Stuck in the Middle
The Russia-Ukraine conflict highlights the salience of imperial hangovers in current international politics.
“Clowns to the left of me,
Jokers to the right, here I am,
Stuck in the middle with you…” (lyrics from ‘Stuck In The Middle With You’ by Stealers Wheel)
It has been ongoing since the demise of the Soviet Union and subsequent re-birth of Ukrainian independence in 1992. It was arguably slumbering for the most part until the 2013 Maidan revolution and the subsequent Russian annexation of Crimea in 2014 (which Putin solidified personally earlier this year with the formal opening of the Kerch Strait Bridge, an act which Ukraine calls illegal). To understand why this week's developments in the conflict are so substantial, it is crucial to recognise the muddy history in which they are situated.

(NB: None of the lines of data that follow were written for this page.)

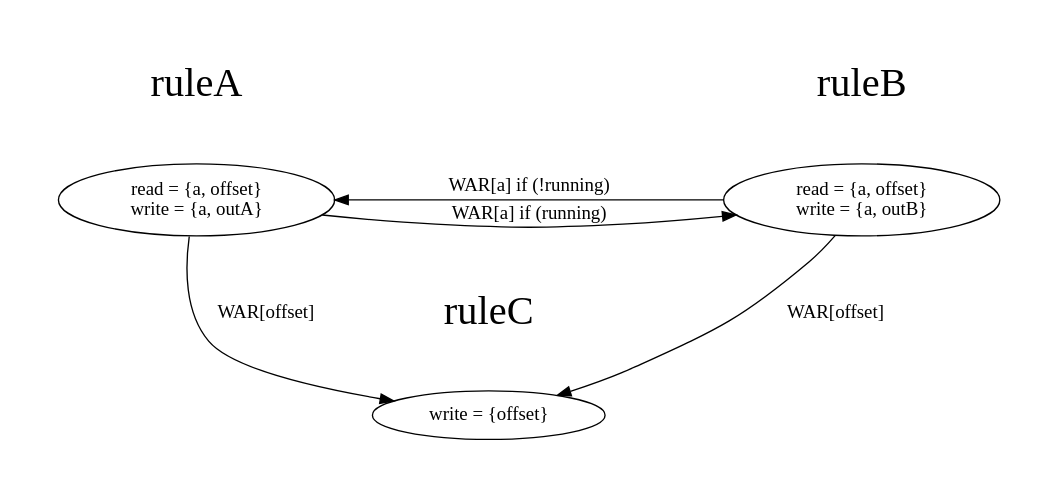
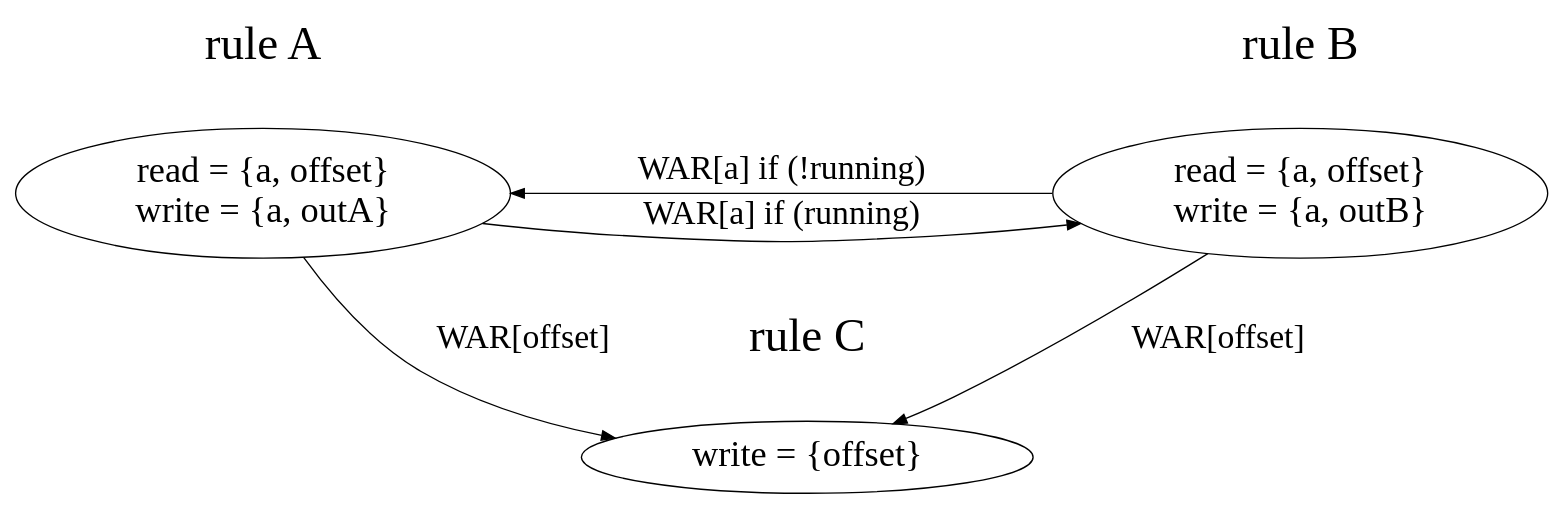
One commit to cambridgehackers/atomicc changed the diagram in doc/orderschedule.dot. Above: the diagram before and after it, drawn with Graphviz. The commit also changed 2 other files, not shown here.

```diff
--- a/doc/orderschedule.dot
+++ b/doc/orderschedule.dot
@@ -1,26 +1,26 @@
 digraph figorderschedule
 {
   size = "600,600";
   nodesep = "2";
-  pad = "0.5";
+  //pad = "0.5";
   { rank=same;
-  ruleNameA [fontsize=30, shape=plaintext, label="ruleA"];
-  ruleNameB [fontsize=30, shape=plaintext, label="ruleB"];
+  ruleNameA [fontsize=35, shape=plaintext, label="rule A"];
+  ruleNameB [fontsize=35, shape=plaintext, label="rule B"];
   }
   { rank=same;
-  ruleB [label="read = {a, offset}\nwrite = {a, outB}"];
-  ruleA [label="read = {a, offset}\nwrite = {a, outA}"];
+  ruleB [fontsize=27, label="read = {a, offset}\nwrite = {a, outB}"];
+  ruleA [fontsize=27, label="read = {a, offset}\nwrite = {a, outA}"];
   }
-  ruleNameC [fontsize=30, shape=plaintext, label="ruleC"];
-  ruleC [label="write = {offset}"];
+  ruleNameC [fontsize=35, shape=plaintext, label="rule C"];
+  ruleC [fontsize=27, label="write = {offset}"];
 
-  ruleA -> ruleB [label="WAR[a] if (running)"];
-  ruleB -> ruleA [label="WAR[a] if (!running)"];
-  ruleA -> ruleC [label="WAR[offset]"];
-  ruleC -> ruleB [dir="back", label="WAR[offset]"];
+  ruleA -> ruleB [fontsize=25, label="WAR[a] if (running)"];
+  ruleB -> ruleA [fontsize=25, label="WAR[a] if (!running)"];
+  ruleA -> ruleC [fontsize=25, label="WAR[offset]"];
+  ruleC -> ruleB [dir="back", fontsize=25, label="WAR[offset]"];
   ruleNameA -> ruleA [style = invis];
   ruleNameB -> ruleB [style = invis];
   ruleA -> ruleNameC [style = invis];
   ruleNameC -> ruleB [dir=back, style=invis];
   ruleNameC -> ruleC [style = invis];
 }
```
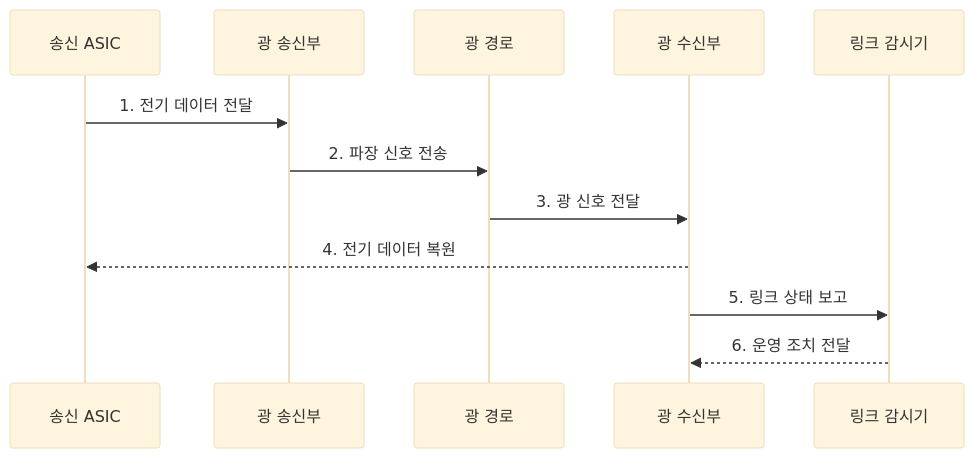
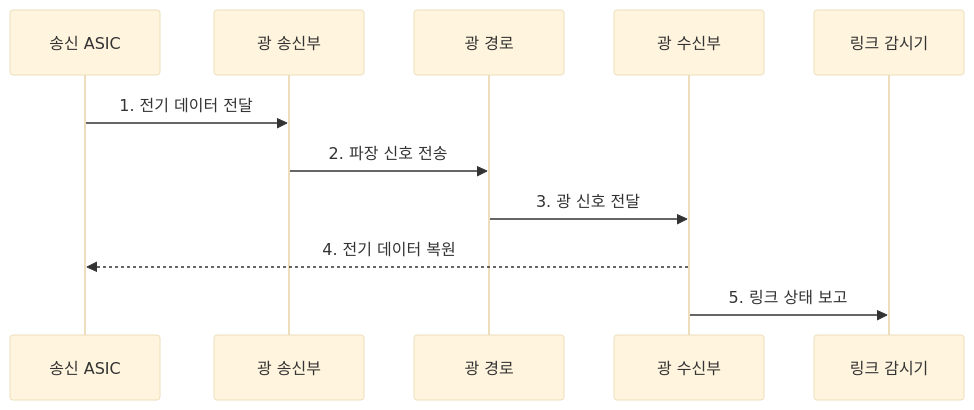
The second of 2 diagrams in src/content/docs/notes/02-hardware/089_optical_interconnect.md (agnusdei1207/knowledge-base), drawn with Mermaid (base theme) before and after one commit. The commit also changed other lines of this file and 86 other files, not shown here.

````diff
--- a/src/content/docs/notes/02-hardware/089_optical_interconnect.md
+++ b/src/content/docs/notes/02-hardware/089_optical_interconnect.md
@@ -100,14 +102,13 @@
 ```mermaid
 sequenceDiagram
     participant S as 송신 ASIC
     participant T as 광 송신부
     participant F as 광 경로
     participant R as 광 수신부
     participant M as 링크 감시기
     S->>T: 1. 전기 데이터 전달
     T->>F: 2. 파장 신호 전송
     F->>R: 3. 광 신호 전달
     R-->>S: 4. 전기 데이터 복원
     R->>M: 5. 링크 상태 보고
-    M-->>R: 6. 운영 조치 전달
 ```
````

This week, for the first time since the Crimean conflict in 2014, the Russia-Ukraine conflict has assumed new dimensions of increasingly 'hot' warfare. Last Sunday, Russia opened fire on and seized three Ukrainian ships, injuring at least six and taking a total of 24 Ukrainian seamen prisoner. The superpower alleged that Ukraine had crossed Russian waters illegally, despite two Ukrainian vessels having passed through the same body of water prior to this incident in recent weeks with no problems and despite the 2003 treaty signed by both parties giving the Ukraine "unimpeded access to the Kerch Strait and Sea of Azov"(BBC).
The ongoing crisis has assumed new dimensions just this morning as Ukrainian president Poroshenko imposes martial law in ten regions of the country until December 26 and has forbidden Russian men aged 16-60 to enter Ukraine (except for "humanitarian cases" such as funerals). These actions come as a result of Poroshenko's fear of a Russian invasion following the aggressor's violation of international law on Sunday. Whether his fears are valid remains to be seen, however, no retaliatory action from Russia has been announced thus far.
In order to grasp the significance of these developments, it is important to understand the Imperial legacy which Ukrainian politics embodies. As Taras Kuzio (2002) points out, similarly to other former Soviet satellite states, “Ukraine became an independent state on 1 January 1992 without a modern nation or united political community enclosed within its border”. The geographical region of Ukraine has for centuries been the site of Imperial power-politics, but here’s a VERY brief overview:
• Pre-WW1: Control of Ukraine divided between Russian Tsars in the East and the Habsburg Austrian Empire in the West
• 1918: Ukraine declares independence after WW1, but this does not last long
• 1921: Soviet Red Army gains control of two-thirds of Ukraine, handing the remaining third in the west to Poland
• Post-USSR: 1991 – Ukraine establishes independence once again; however, relations with both the West and Russia remain shaky: "Regardless of their political positions, all Ukrainian leaders since 1991 have attempted to find a place for a Ukrainian national community between European and Russian influence."
Broadly, the Ukraine is a very interesting case study through which to examine the question of whether the Cold War did really ever end, seeing as "Over the past two decades the Russia-Europe question came increasingly to be framed as either-or: Ukraine would need to choose between closer ties with Russia or with the European Union. With a Russia ascendant under Putin, maintaining strong ties with both sides was impossible".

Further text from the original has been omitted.